Ward off the post-holiday blues or any kind of stress with Shinrin-yoku, the art of forest walking. Photo: Courtesy Wikipedia

We are nearly a month into 2016 already and the holidays seem like a distant memory. Many people are now dealing with the fallout from the holidays. We ate way too much We spent way too much. We overindulged in so many ways I won’t make you feel any worse by listing them all here.

These things contribute to a mental hangover in January. Combine it with winter weather (yes, even in San Diego) and the negative effects of our poor planning and overspending sets in. Promising to practice moderation is fine for next year, but what can we do about all this stress now?

People in Japan practice a form of stress reduction that is very popular, and now scientific research is proving that it works. It’s called “Shinrin-yoku,” which translates to “forest bathing,” or walking in forests in order to promote health. Before you get the idea this is some sort of ancient practice, it’s only about 30 years old. It was first suggested as a way to reduce stress by the Forest Agency of Japan, similar to the U.S. Forest Service, in 1982. In just a short time it has become a recognized form of stress management and a major relaxation activity.

Exposure to nature is vital to human wellbeing. Photo: Courtesy Wikipedia/Samurai Spain

Exposure to nature is vital to human wellbeing. Photo: Courtesy Wikipedia/Samurai Spain

When scientists started studying Shinrin-yoku to find out how it works, they determined several positive things were going on when people walked in a forest environment:

  • Blood sugar levels dropped, both after short and long distance walking
  • Hormonal and nervous system functions improved
  • Calorie burning increased
  • Blood pressure and pulse rates dropped, and heart rate variability stabilized
  • Psychological before and after testing showed a significant decrease in hostility and depression scores
  • Stress levels were reduced. The higher the stress, the greater the effect.

Studies repeatedly show positive physiological and psychological benefits from forest walking. The worse the stress, the better the results. People in the studies and practitioners in Japan, Korea and other parts of the world report they feel “calm,” “comfortable,” and “refreshed.”

How exactly does Shinrin-yoku work? Scientists believe when participants walk in a forest or any dense plant landscape or garden, they breathe in volatile substances called phytoncides which are anti-microbial essential volatile organic compounds derived from plants. Phytoncides prevent plants from being eaten by animal and insects and prevent attacking organisms from taking hold that will rot the plants. Spices, onions, garlic, tea tree, oak, cedar, pine and citrus fruits give off these substances. These are all strong identifiable scents that most human beings enjoy under the right circumstances.

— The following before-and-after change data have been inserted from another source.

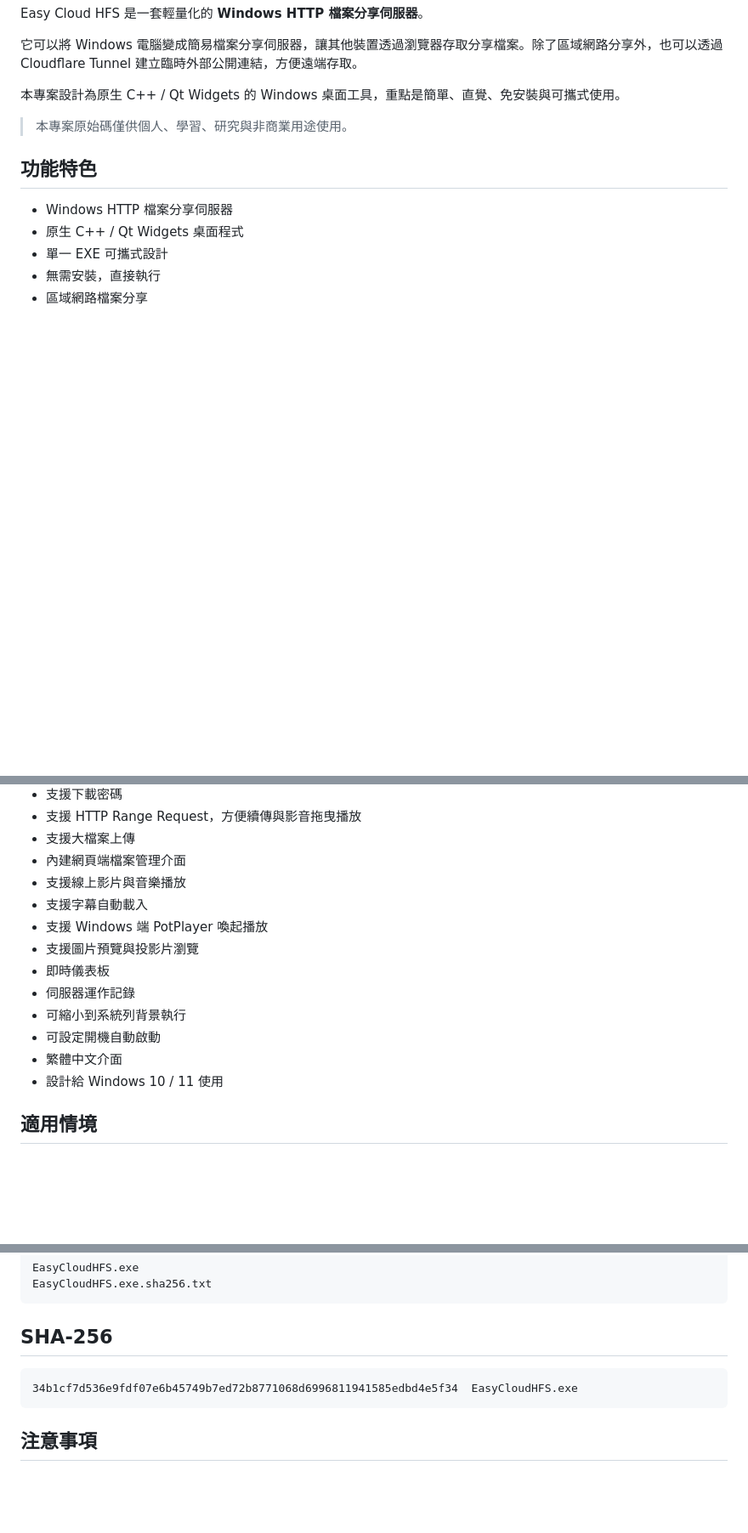
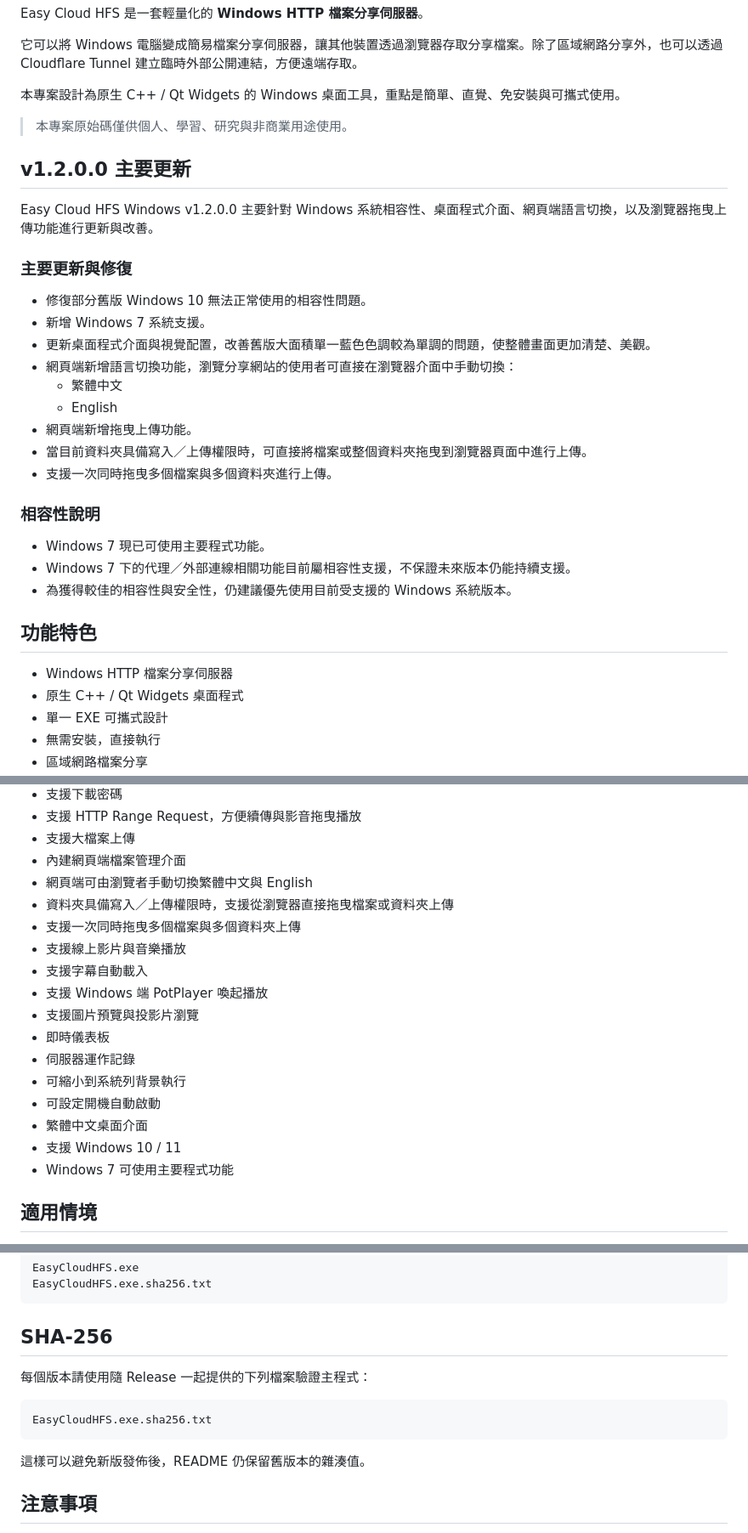
Before and after one commit to Terence0816/easy-cloud-hfs, a Markdown page: README.md, 3 parts joined by grey strips. Shown at 85% size. Drawn GitHub-style; blank space fills up the shorter version.

````diff
--- a/README.md
+++ b/README.md
@@ -268,6 +302,28 @@ Easy Cloud HFS 是一套輕量化的 **Windows HTTP 檔案分享伺服器**。
 
 > 本專案原始碼僅供個人、學習、研究與非商業用途使用。
 
+## v1.2.0.0 主要更新
+
+Easy Cloud HFS Windows v1.2.0.0 主要針對 Windows 系統相容性、桌面程式介面、網頁端語言切換，以及瀏覽器拖曳上傳功能進行更新與改善。
+
+### 主要更新與修復
+
+* 修復部分舊版 Windows 10 無法正常使用的相容性問題。
+* 新增 Windows 7 系統支援。
+* 更新桌面程式介面與視覺配置，改善舊版大面積單一藍色色調較為單調的問題，使整體畫面更加清楚、美觀。
+* 網頁端新增語言切換功能，瀏覽分享網站的使用者可直接在瀏覽器介面中手動切換：
+  * 繁體中文
+  * English
+* 網頁端新增拖曳上傳功能。
+* 當目前資料夾具備寫入／上傳權限時，可直接將檔案或整個資料夾拖曳到瀏覽器頁面中進行上傳。
+* 支援一次同時拖曳多個檔案與多個資料夾進行上傳。
+
+### 相容性說明
+
+* Windows 7 現已可使用主要程式功能。
+* Windows 7 下的代理／外部連線相關功能目前屬相容性支援，不保證未來版本仍能持續支援。
+* 為獲得較佳的相容性與安全性，仍建議優先使用目前受支援的 Windows 系統版本。
+
 ## 功能特色
 
 * Windows HTTP 檔案分享伺服器
@@ -286,6 +342,9 @@ Easy Cloud HFS 是一套輕量化的 **Windows HTTP 檔案分享伺服器**。
 * 支援 HTTP Range Request，方便續傳與影音拖曳播放
 * 支援大檔案上傳
 * 內建網頁端檔案管理介面
+* 網頁端可由瀏覽者手動切換繁體中文與 English
+* 資料夾具備寫入／上傳權限時，支援從瀏覽器直接拖曳檔案或資料夾上傳
+* 支援一次同時拖曳多個檔案與多個資料夾上傳
 * 支援線上影片與音樂播放
 * 支援字幕自動載入
 * 支援 Windows 端 PotPlayer 喚起播放
@@ -294,8 +353,9 @@ Easy Cloud HFS 是一套輕量化的 **Windows HTTP 檔案分享伺服器**。
 * 伺服器運作記錄
 * 可縮小到系統列背景執行
 * 可設定開機自動啟動
-* 繁體中文介面
-* 設計給 Windows 10 / 11 使用
+* 繁體中文桌面介面
+* 支援 Windows 10 / 11
+* Windows 7 可使用主要程式功能
 
 ## 適用情境
 
@@ -461,9 +525,13 @@ EasyCloudHFS.exe.sha256.txt
 
 ## SHA-256
 
+每個版本請使用隨 Release 一起提供的下列檔案驗證主程式：
+
 ```text
-34b1cf7d536e9fdf07e6b45749b7ed72b8771068d6996811941585edbd4e5f34  EasyCloudHFS.exe
+EasyCloudHFS.exe.sha256.txt
 ```
+
+這樣可以避免新版發佈後，README 仍保留舊版本的雜湊值。
 
 ## 注意事項
 
````
Also changed, not shown: other parts of README.md (+45 -7 lines).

It doesn’t really take a scientific study to understand that it’s good for our health to get outside, breathe in the oxygen rich air produced by a forest while taking a brisk walk. We enjoy the natural aromatherapy, and we are free of the damaging blue light of our electronic devices assuming you don’t have your phone out! Shinrin-yoku calms all the damaging sympathetic nerve activity, the same way any form of meditation does.

Give Shinrin-yoku a try if you’re feeling the post-holiday blues, or any type of stress. You can learn more from the Association of Nature & Forest Therapy website. The group is based in the San Francisco Bay area and organizes Shinrin-yoku forest therapy walks in local areas so people can directly experience the practice and its benefits, and serves as a resource and advocacy group for preserving forested areas.

Cuyamaca State Park and the Cleveland National Forest are obvious choices, but you can find routes closer to home to try like Rose Canyon, Los Peñaquitos Canyon, and even the Palm Canyon in Balboa Park just west of the Organ Pavilion. You can even walk among the eucalyptus trees in sections of UCSD. Keep basic safety in mind and be sure you are realistic about your fitness level. Avoid walking after dark.

If you have a favorite walk, tell us in the Comments section or post a photo to our Facebook page.